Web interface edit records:
- - - - -

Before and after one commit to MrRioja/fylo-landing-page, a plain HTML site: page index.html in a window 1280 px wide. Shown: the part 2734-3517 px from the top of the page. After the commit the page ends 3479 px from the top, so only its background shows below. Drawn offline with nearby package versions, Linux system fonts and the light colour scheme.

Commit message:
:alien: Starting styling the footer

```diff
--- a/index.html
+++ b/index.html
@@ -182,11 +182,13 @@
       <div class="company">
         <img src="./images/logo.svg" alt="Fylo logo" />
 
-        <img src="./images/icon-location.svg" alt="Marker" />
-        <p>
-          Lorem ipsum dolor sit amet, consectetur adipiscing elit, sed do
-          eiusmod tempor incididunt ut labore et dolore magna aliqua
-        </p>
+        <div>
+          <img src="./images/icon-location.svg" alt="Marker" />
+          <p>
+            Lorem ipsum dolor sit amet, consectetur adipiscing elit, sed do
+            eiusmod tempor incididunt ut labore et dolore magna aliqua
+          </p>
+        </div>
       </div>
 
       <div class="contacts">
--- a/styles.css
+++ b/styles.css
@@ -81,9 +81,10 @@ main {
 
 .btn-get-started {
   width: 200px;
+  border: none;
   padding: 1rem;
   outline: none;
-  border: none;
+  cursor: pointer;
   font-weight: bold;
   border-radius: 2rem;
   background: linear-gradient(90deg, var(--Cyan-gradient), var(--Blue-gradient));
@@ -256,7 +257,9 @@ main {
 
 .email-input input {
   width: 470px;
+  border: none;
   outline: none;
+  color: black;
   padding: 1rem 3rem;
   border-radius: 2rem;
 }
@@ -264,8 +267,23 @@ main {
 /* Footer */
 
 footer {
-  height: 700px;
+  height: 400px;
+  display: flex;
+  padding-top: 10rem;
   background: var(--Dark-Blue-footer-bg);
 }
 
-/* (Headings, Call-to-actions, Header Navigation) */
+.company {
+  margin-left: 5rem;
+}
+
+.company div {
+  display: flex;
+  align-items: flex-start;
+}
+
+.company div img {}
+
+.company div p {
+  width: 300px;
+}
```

- - - - -

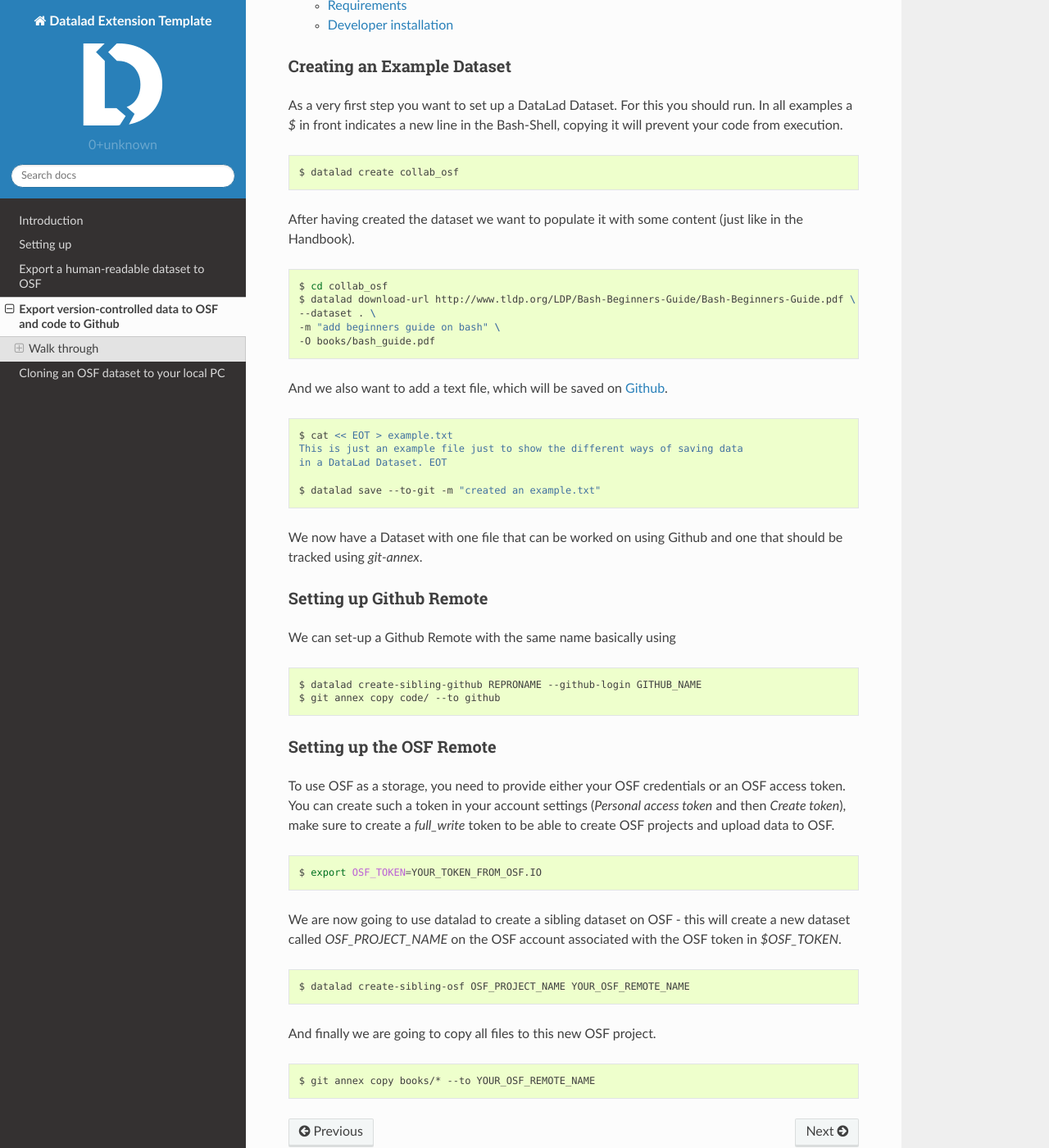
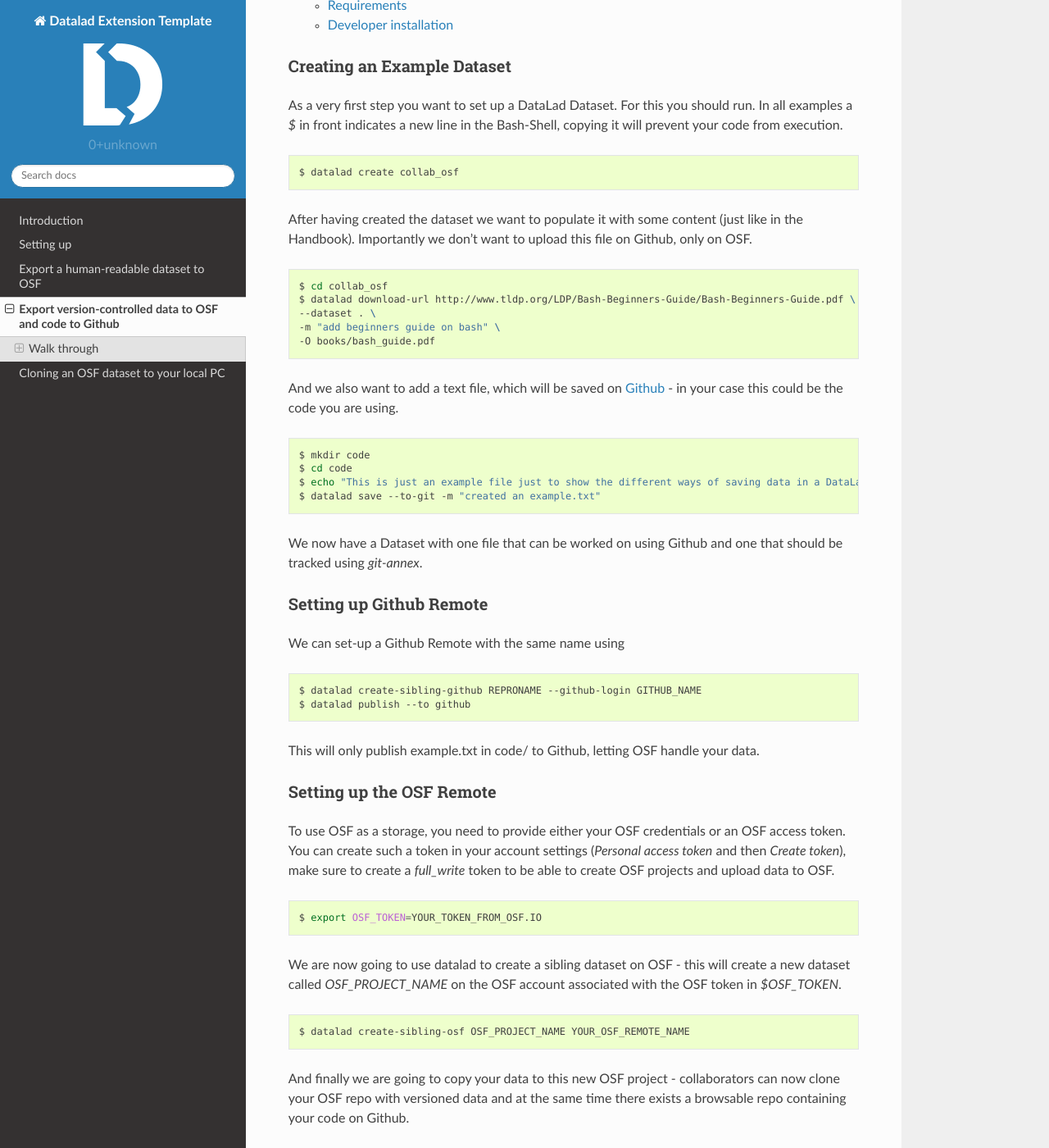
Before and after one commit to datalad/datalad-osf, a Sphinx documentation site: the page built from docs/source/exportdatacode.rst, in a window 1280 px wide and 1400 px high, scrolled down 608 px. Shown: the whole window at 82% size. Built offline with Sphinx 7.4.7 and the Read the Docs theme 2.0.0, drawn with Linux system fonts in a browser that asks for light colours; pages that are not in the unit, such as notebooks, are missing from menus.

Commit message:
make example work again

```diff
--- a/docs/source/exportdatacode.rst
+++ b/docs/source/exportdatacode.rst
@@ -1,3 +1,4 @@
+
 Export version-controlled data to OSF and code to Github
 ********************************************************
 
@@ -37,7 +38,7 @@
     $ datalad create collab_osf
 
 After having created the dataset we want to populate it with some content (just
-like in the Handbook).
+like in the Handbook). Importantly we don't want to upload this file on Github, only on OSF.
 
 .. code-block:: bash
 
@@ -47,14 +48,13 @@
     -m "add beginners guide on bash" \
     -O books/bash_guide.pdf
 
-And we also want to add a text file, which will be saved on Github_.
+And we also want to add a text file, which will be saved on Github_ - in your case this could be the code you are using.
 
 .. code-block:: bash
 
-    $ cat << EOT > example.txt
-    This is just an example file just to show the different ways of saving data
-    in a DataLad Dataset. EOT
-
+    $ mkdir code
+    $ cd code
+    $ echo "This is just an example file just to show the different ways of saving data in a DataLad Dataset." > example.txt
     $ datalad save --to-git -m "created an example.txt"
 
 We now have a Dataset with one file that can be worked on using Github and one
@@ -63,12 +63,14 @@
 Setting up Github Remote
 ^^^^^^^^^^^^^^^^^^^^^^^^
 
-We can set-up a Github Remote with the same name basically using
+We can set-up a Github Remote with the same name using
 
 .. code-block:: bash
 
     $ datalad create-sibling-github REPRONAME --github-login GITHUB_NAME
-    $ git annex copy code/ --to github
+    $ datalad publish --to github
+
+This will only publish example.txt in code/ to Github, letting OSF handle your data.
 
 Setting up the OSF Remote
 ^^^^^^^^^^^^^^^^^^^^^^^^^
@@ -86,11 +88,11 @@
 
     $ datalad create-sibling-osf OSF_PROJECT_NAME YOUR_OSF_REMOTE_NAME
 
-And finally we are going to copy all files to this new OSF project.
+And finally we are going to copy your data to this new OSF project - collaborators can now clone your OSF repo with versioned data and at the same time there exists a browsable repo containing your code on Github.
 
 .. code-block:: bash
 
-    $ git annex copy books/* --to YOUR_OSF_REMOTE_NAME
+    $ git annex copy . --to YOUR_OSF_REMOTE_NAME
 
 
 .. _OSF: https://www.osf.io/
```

- - - - -

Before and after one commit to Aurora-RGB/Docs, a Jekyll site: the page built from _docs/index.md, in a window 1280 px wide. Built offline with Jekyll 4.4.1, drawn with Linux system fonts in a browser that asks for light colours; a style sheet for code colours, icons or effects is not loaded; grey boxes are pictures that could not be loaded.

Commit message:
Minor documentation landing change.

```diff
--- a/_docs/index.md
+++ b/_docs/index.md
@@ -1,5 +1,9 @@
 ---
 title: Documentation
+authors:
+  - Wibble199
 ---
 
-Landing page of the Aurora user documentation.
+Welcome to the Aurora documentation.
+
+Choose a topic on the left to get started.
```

- - - - -

* Directions for this task:
Please go line by line through the records above, copying each one that holds the string "want".

* Result of this task:
 After having created the dataset we want to populate it with some content (just
+like in the Handbook). Importantly we don't want to upload this file on Github, only on OSF.
-And we also want to add a text file, which will be saved on Github_.
+And we also want to add a text file, which will be saved on Github_ - in your case this could be the code you are using.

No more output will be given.